Mazda’s engineering team deserves credit for continuing to develop the rotary engine even as increasing environmental regulations make a return more difficult. The company now confirms yet again that the work is still underway, but the researchers are still searching for a breakthrough that would make the Wankel viable in the modern world.
Kiyoshi Fujiwara, Mazda’s research and development boss, told CarAdvice that the goal is to put the gorgeous RX-Vision coupe concept into production someday, and it would have a rotary powerplant. This dream is still a long way from becoming a reality.
“The issue is probably fuel economy and exhaust emissions, but from our viewpoint, the issue is the fundamental demerit, the structure issues of the rotary engine itself, we consider developing completely new technologies for breaking through this fundamental constructive issues itself,” Fujiwara told CarAdvice.
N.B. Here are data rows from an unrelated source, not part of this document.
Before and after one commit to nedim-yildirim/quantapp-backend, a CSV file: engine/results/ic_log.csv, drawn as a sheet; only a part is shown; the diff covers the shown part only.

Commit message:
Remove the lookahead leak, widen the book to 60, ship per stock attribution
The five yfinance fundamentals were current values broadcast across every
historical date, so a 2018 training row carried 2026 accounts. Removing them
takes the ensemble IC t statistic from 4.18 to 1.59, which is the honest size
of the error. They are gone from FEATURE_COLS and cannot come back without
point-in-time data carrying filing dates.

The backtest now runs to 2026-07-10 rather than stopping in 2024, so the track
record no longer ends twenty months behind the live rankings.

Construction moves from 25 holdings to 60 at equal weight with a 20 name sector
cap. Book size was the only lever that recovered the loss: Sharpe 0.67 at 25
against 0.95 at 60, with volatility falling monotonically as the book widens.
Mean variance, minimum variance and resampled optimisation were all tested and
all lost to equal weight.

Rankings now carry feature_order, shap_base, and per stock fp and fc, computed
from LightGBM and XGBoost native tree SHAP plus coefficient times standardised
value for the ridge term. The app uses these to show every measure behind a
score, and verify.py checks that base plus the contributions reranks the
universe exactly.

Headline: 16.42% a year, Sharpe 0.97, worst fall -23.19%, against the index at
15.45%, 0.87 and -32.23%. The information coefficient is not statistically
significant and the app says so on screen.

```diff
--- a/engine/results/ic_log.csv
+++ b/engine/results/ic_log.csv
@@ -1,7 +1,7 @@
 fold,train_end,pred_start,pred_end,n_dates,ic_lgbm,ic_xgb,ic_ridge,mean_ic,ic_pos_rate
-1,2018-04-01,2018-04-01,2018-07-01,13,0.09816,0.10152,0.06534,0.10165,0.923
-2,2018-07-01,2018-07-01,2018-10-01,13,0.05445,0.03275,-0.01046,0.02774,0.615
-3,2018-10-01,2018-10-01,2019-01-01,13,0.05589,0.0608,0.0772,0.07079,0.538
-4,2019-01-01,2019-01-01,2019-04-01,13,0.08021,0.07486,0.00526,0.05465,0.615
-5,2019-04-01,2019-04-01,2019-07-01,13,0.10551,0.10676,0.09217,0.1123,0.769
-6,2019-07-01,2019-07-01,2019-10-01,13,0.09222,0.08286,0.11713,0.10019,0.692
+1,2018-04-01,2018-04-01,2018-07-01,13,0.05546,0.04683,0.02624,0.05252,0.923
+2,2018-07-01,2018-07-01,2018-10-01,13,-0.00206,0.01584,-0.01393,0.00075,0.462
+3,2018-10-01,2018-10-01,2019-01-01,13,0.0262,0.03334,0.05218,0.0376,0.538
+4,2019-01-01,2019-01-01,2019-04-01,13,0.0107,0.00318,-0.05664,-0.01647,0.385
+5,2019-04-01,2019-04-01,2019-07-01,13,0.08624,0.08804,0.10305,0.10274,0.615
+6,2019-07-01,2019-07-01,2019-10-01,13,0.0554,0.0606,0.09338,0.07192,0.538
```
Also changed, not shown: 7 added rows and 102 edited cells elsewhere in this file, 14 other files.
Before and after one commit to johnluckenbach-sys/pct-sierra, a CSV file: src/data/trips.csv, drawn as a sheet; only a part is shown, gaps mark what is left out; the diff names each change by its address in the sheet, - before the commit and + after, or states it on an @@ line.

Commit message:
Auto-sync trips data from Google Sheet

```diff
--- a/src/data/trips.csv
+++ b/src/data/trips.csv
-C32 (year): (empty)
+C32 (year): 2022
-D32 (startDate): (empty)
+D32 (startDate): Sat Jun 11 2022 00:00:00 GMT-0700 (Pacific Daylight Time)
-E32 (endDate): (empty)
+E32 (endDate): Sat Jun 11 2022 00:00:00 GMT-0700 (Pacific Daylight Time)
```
The engineering team’s goal of not using electrification was a way to boost the Wankel’s torque and emissions weaknesses is making the job even harder. According to Fujiwara, the group wants the new powerplant for a lightweight sports car, and there’s a concern that the batteries would add too much additional weight. He admits that technological improvements like smaller batteries might make a hybrid rotary viable eventually, but now isn’t the time. At the moment, turbocharging is probably the way forward, Fujiwara indicates.
Mazda last sold a rotary engine in the RX-8, which ended production in 2012. Since then, a trickle of rumors continued to give fans hope that a new one might arrive. The release of the RX-Vision concept signaled a possible step forward with the plan, and a patent earlier this year suggested a new powerplant, too. The designers rotated the Wankel 180 degrees from its normal position and fitted a top-mounted turbocharger. Moving the fuel injectors closer to the combustion chamber also allegedly improved efficiency.
“All of the engineers and designers [at Mazda] love rotary engines, love sports car,” Fujiwara told CarAdvice. However, he said the company’s accountants aren’t too keen on the resources going into the niche products. We hope the pro-Wankel faction can hold the bean counters at bay until a new model with the novel powerplant can hit the road.